— TASK TO COMPLETE —
Across the entries below, work out how many lines contain "cost". Respond with the number and no other text.

— EXCERPTED DATA —

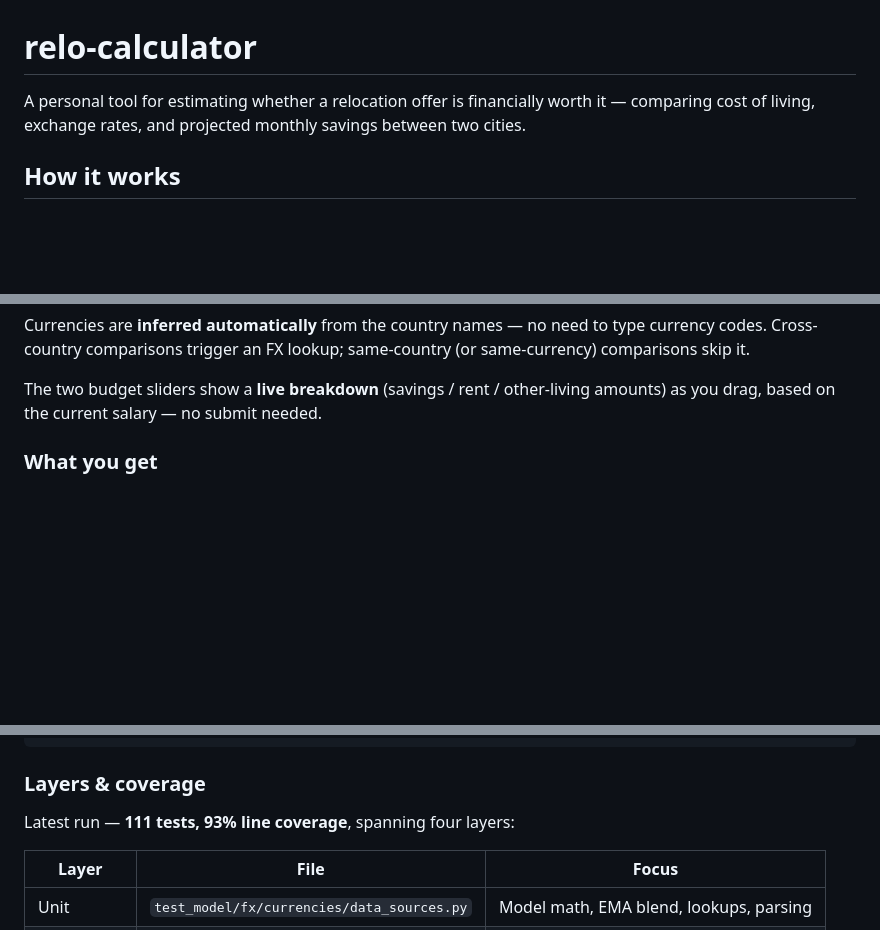
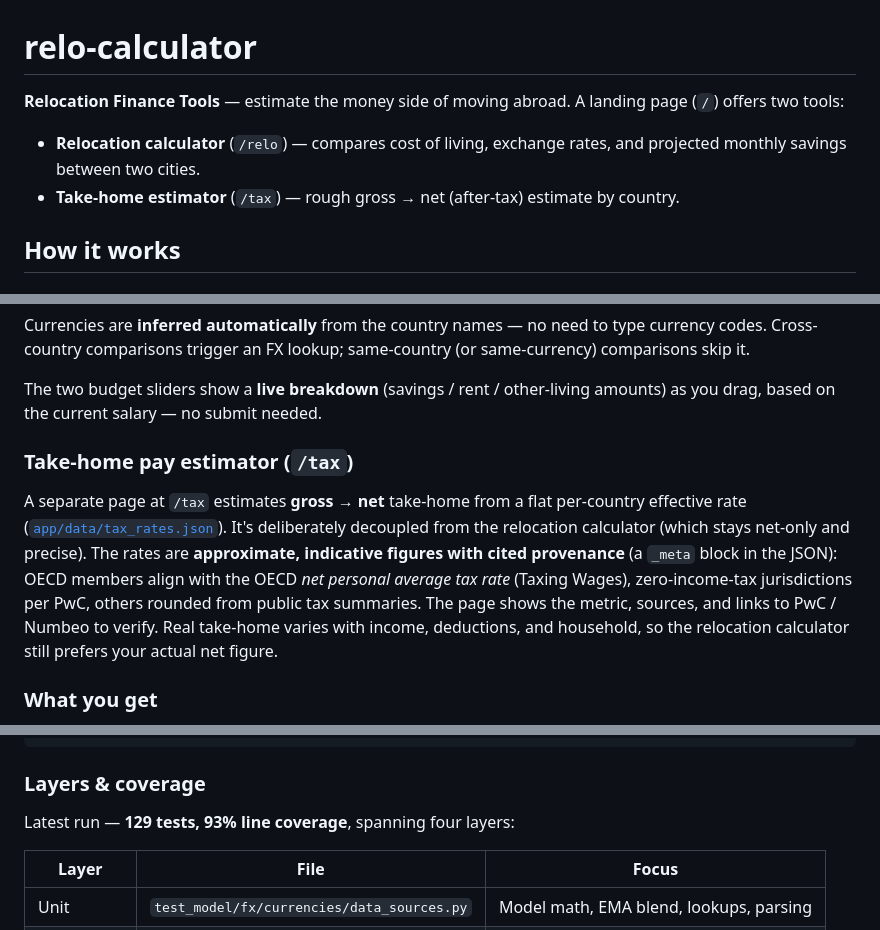
Before and after one commit to sabilmakbar/relo-calculator, a Markdown page: README.md, 3 parts joined by grey strips. Drawn GitHub-style; blank space fills up the shorter version.

Commit message:
document multi-tool structure and tax-rate sourcing

```diff
--- a/README.md
+++ b/README.md
@@ -1,6 +1,9 @@
 # relo-calculator
 
-A personal tool for estimating whether a relocation offer is financially worth it — comparing cost of living, exchange rates, and projected monthly savings between two cities.
+**Relocation Finance Tools** — estimate the money side of moving abroad. A landing page (`/`) offers two tools:
+
+- **Relocation calculator** (`/relo`) — compares cost of living, exchange rates, and projected monthly savings between two cities.
+- **Take-home estimator** (`/tax`) — rough gross → net (after-tax) estimate by country.
 
 ## How it works
 
@@ -50,6 +53,10 @@ POST /compare
 Currencies are **inferred automatically** from the country names — no need to type currency codes. Cross-country comparisons trigger an FX lookup; same-country (or same-currency) comparisons skip it.
 
 The two budget sliders show a **live breakdown** (savings / rent / other-living amounts) as you drag, based on the current salary — no submit needed.
+
+### Take-home pay estimator (`/tax`)
+
+A separate page at `/tax` estimates **gross → net** take-home from a flat per-country effective rate ([`app/data/tax_rates.json`](app/data/tax_rates.json)). It's deliberately decoupled from the relocation calculator (which stays net-only and precise). The rates are **approximate, indicative figures with cited provenance** (a `_meta` block in the JSON): OECD members align with the OECD *net personal average tax rate* (Taxing Wages), zero-income-tax jurisdictions per PwC, others rounded from public tax summaries. The page shows the metric, sources, and links to PwC / Numbeo to verify. Real take-home varies with income, deductions, and household, so the relocation calculator still prefers your actual net figure.
 
 ### What you get
 
@@ -130,7 +137,7 @@ uv run pip-audit             # scan dependencies for known CVEs
 
 ### Layers & coverage
 
-Latest run — **111 tests, 93% line coverage**, spanning four layers:
+Latest run — **129 tests, 93% line coverage**, spanning four layers:
 
 | Layer | File | Focus |
 |---|---|---|
```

— EXERCISE RESPONSE —
2